### Work order
Among the records, which lines include "tfvars"? List them.

### Data under study
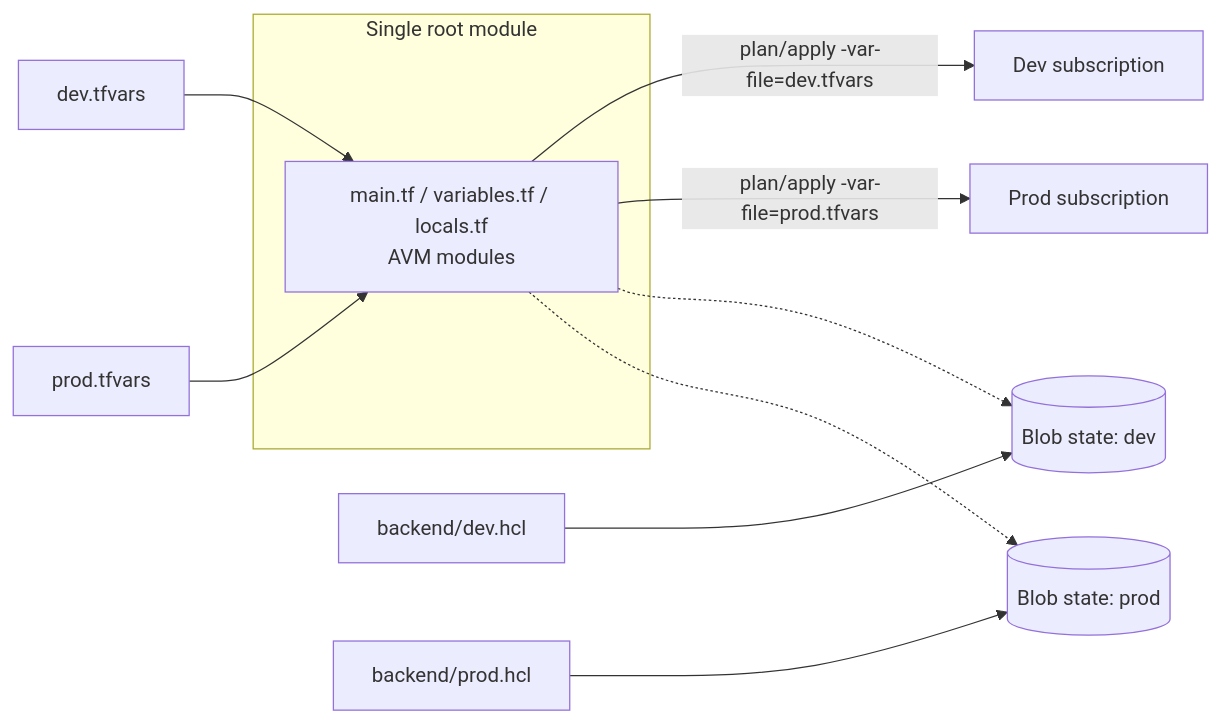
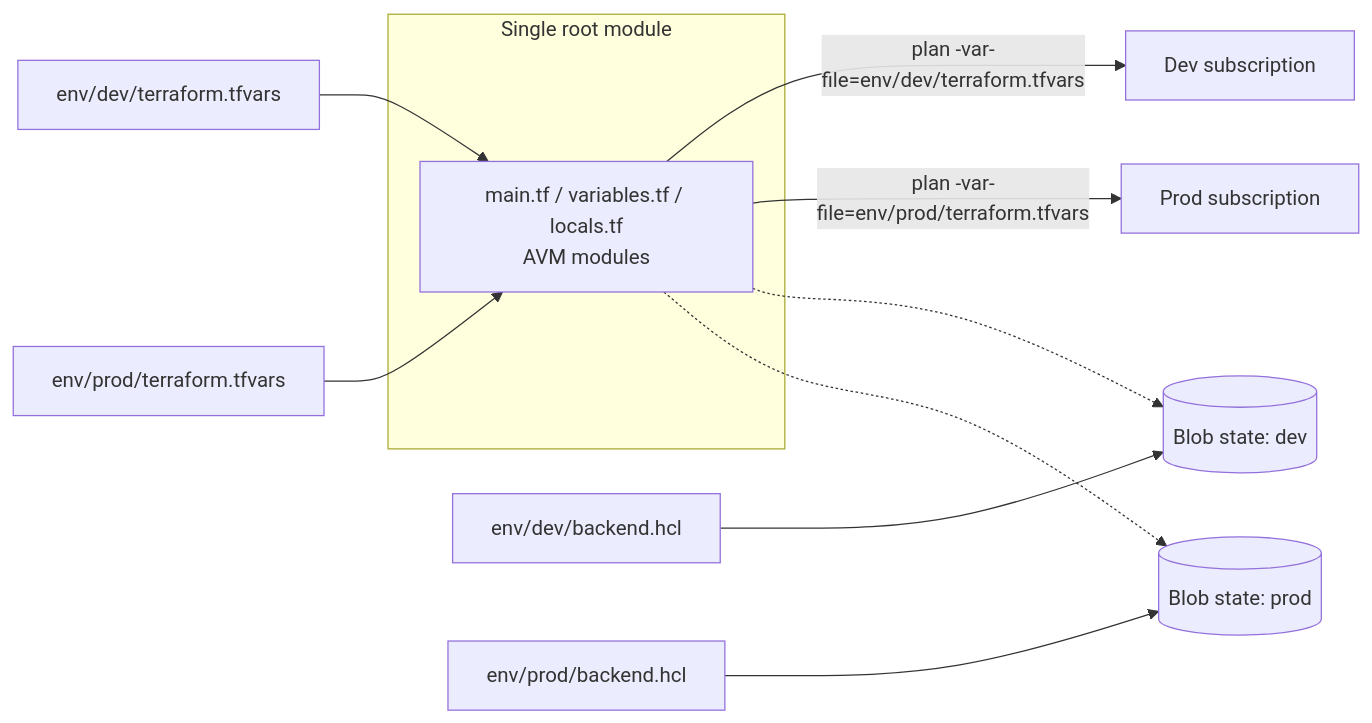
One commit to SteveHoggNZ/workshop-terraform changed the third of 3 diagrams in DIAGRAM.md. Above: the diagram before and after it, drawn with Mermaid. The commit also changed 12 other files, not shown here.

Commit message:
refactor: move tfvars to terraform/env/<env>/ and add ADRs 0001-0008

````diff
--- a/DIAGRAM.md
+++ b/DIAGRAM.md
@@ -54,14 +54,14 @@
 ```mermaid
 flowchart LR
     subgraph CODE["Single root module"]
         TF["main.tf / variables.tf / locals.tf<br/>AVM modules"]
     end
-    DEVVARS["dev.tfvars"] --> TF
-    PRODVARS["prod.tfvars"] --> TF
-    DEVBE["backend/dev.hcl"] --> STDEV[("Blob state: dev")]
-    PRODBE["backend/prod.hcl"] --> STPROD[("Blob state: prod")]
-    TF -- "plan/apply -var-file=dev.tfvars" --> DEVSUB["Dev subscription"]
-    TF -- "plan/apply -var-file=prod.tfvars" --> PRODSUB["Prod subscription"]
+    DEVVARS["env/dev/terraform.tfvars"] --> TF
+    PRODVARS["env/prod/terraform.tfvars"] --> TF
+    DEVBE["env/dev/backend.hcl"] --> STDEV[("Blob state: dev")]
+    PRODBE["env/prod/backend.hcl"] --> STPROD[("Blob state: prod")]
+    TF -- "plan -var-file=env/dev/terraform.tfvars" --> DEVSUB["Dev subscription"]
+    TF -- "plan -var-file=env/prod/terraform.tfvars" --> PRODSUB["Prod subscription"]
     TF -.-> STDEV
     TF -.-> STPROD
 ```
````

### Exercise solution
refactor: move tfvars to terraform/env/<env>/ and add ADRs 0001-0008
-    DEVVARS["dev.tfvars"] --> TF
-    PRODVARS["prod.tfvars"] --> TF
-    TF -- "plan/apply -var-file=dev.tfvars" --> DEVSUB["Dev subscription"]
-    TF -- "plan/apply -var-file=prod.tfvars" --> PRODSUB["Prod subscription"]
+    DEVVARS["env/dev/terraform.tfvars"] --> TF
+    PRODVARS["env/prod/terraform.tfvars"] --> TF
+    TF -- "plan -var-file=env/dev/terraform.tfvars" --> DEVSUB["Dev subscription"]
+    TF -- "plan -var-file=env/prod/terraform.tfvars" --> PRODSUB["Prod subscription"]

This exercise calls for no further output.